November 11, 2021 – Over the course of the last month, a treasure trove of economic data and policy announcements have resulted in quite a few changes to our outlook. Incoming data has largely exceeded our expectations, with 531,000 jobs added in October after an upward revision to September’s employment growth.¹ In addition, third quarter gross domestic product (GDP) growth held up better than we had forecast. On the policy front this month, the Federal Reserve announced that it will begin slowing its pace of asset purchases. The stronger job gains and higher inflation readings over the last month feed into our revised view that the Fed will begin increasing short-term interest rates beginning in Q4 of next year, one quarter earlier than we were forecasting last month.

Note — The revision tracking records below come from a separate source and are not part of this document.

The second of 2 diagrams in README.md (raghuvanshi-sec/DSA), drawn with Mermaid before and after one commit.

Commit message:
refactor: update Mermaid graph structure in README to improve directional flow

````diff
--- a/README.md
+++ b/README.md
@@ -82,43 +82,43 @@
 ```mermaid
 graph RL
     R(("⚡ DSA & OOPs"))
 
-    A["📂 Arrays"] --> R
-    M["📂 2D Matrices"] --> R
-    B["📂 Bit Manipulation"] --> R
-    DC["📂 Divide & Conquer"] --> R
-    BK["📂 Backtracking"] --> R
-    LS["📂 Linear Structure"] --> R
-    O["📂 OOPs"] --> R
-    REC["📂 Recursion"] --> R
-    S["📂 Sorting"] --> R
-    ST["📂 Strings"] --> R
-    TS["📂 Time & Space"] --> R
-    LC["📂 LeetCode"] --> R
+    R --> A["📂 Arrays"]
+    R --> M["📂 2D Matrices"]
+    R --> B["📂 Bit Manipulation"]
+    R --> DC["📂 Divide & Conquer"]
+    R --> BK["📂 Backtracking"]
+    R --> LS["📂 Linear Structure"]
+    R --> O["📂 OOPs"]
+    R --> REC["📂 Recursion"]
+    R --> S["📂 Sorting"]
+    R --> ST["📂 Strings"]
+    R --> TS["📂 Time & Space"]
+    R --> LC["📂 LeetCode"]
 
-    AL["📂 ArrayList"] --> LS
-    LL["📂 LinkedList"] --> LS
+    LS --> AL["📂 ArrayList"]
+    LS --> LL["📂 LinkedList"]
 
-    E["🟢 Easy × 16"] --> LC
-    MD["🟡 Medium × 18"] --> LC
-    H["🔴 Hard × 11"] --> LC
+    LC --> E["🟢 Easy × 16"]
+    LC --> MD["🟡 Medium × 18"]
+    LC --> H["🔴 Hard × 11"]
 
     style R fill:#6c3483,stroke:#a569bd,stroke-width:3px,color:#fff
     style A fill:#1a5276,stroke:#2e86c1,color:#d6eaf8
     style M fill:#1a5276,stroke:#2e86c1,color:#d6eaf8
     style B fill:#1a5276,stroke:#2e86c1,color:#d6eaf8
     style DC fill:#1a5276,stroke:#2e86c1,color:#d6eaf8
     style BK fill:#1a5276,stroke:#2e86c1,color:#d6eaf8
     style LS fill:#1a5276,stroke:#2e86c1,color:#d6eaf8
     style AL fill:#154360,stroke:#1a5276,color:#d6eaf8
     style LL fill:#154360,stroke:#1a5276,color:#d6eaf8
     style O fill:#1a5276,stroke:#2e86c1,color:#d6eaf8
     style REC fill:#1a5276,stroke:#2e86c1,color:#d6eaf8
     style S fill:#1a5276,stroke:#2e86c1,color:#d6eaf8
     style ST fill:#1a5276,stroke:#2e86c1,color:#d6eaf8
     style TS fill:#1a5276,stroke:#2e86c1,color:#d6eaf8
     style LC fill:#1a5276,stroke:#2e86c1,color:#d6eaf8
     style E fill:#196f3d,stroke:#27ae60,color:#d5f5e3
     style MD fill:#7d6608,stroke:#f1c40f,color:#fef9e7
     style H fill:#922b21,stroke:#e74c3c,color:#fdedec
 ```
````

We now expect the economy to expand at a 2.4 percent annualized pace in Q4 and accelerate further to 3.6 percent in Q1 of next year. After downshifting to just 1.6 percent in Q3, real consumer spending is expected to accelerate to 4.0 percent in Q4 as services spending continues to recover (Fig. 2). On an annual basis, robust consumer spending and business investment will support an increase in GDP growth to 5.3 percent year-over-year (YoY) this year. Next year, we expect the economy to expand at a 3.1 percent pace (YoY) with more modest consumer spending and business investment. As supply chain issues begin to subside, inventory rebuilding will likely help drive 2022 growth above the long-run average of the last expansion. Growth in calendar year 2023 is expected to return close to the long-run average rate at 2.7 percent.